Simple canola-soaked monitoring cards, which when chewed, can reveal the high probability that mice will take bait is the first recommended step.
Bait stations filled with a measured amount of grain and strategically placed in fields can also be used as a crude monitoring aid. If left overnight the loss of grain (eaten by the mice) is then determined by weighing the grain the following day. By assuming that a mouse will eat 4 grams each night (20% its body weight) then a rough estimate of the number of mice can be calculated by dividing the weight of grain lost overnight by four.
Once monitoring has taken place and a problem identified then use of rodenticides may be the only option. The most commonly used anticoagulant rodenticides used in Australia are: brodifacoum, coumatetralyl, flocoumafen and warfarin but these are not for field use and can only be used in and around farm buildings.

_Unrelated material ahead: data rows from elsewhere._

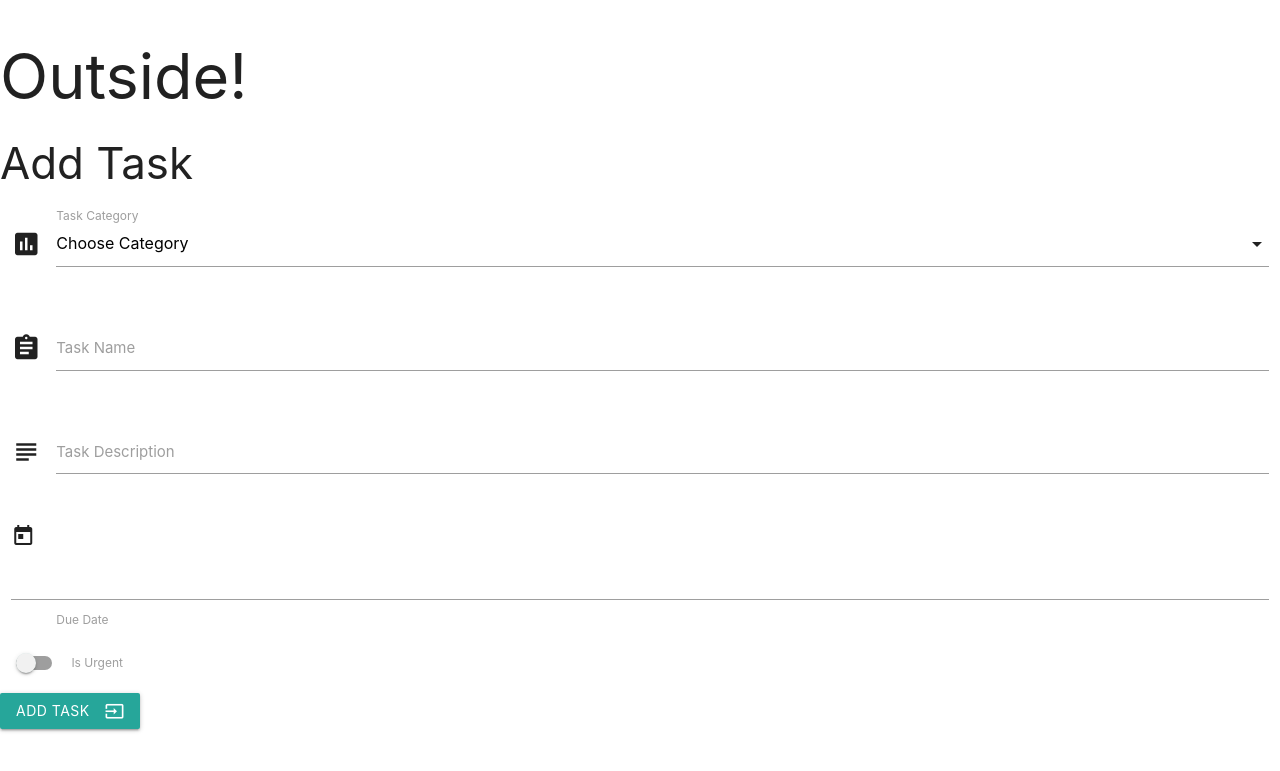
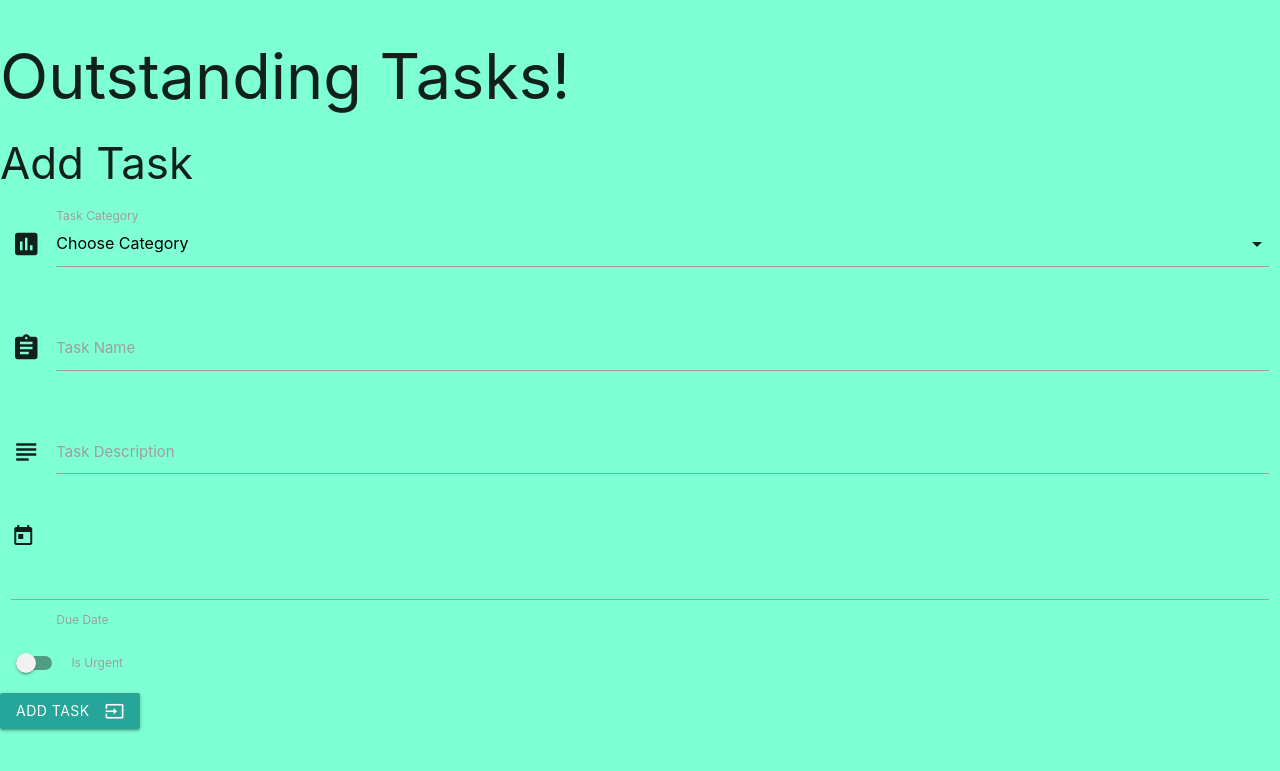
Before and after one commit to auxfuse/task-manager, a Flask app: page /add_task in a window 1280 px wide. Shown: the top 771 px of the page. Run offline with Flask 2, Linux system fonts and the light colour scheme; data that the repository does not hold is empty; some libraries are stand-ins or nearby versions.

Commit message:
static directory created with css folder and file nested inside

```diff
--- /dev/null
+++ b/static/css/style.css
@@ -0,0 +1,3 @@
+body {
+    background-color: aquamarine;
+}
--- a/templates/base.html
+++ b/templates/base.html
@@ -4,10 +4,11 @@
         <meta charset="UTF-8">
         <link href="https://fonts.googleapis.com/icon?family=Material+Icons" rel="stylesheet">
         <link rel="stylesheet" href="https://cdnjs.cloudflare.com/ajax/libs/materialize/1.0.0/css/materialize.min.css">
+        <link rel="stylesheet" href="{{url_for('static', filename='css/style.css')}}" type="text/css" />
         <title>Home</title>
     </head>
     <body>
-        <h1>Outside!</h1>
+        <h1>Outstanding Tasks!</h1>
         {% block content %}
 
         {% endblock %}
```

Two rodenticides currently permitted for field use are:
bromadiolone – a grain-based bait for crop-perimeter baiting only. Here the landowners supply the grain to the Livestock Health and Pest Authority (LHPA) who mix the grain with the bromadiolone.
zinc phosphide – this produces toxic phosphine gas on ingestion. The bait is registered for in-crop use and can only laid if a monitoring programme shows significant mouse activity.
It is important that an integrated pest management strategy should be employed to reduce damage caused during a plague. This includes mouse-proofing buildings, reducing the amount of farm rubbish around buildings and employing good farm hygiene practices. These strategies will help to reduce mouse populations exploding when conditions are optimal. It is also crucial that the threat to non-target species is minimal and as in-crop and perimeter baiting is an accepted method of minimizing the effect of mouse plagues on the Australian grain harvest assessing the impact of rodenticides on non-target species is recommended.
Problems for manufacturers
“From a manufacturer’s point of view it is quite difficult dealing with a mouse plague,” explains Gerwyn Jones. “I have personally been in the industry during two mouse plagues in Australia, and there were some challenging problems that we faced.”
“As an overseas manufacturer, PelGar usually plans to have product stored in Australia based on the previous season and forecasts given to us by customers and end users. When a plague strikes you can throw all of that out of the window. Within a few weeks, stocks that would normally last months are gone. It is a real Catch 22 situation – you want to have stock to tackle a plague, but then you don’t want to be overstocked. I have seen manufacturers stock their warehouse with product, in preparation for a bad mouse season, which then did not materialise. You are then left with ageing stock and the cost of warehousing product until the next season.”
Research work, which focuses on understanding the mechanisms leading to increasing mouse populations, and developing predictive models, are only able to achieve 70% accuracy. It is therefore vital that farmers and growers on the ground recognise and monitor the early signs of increasing mouse numbers and act to put control measures and management practices in place early on. It is far easier to control a small mouse infestation than the economic and environmental impact of a plague. With weather and the climate certainly having an influence on seasonal mouse populations, it is likely that climate change will have a significant impact on the number and magnitude of plagues in the future.
This article appeared in International Pest Control, May/June 2019 volume 61:3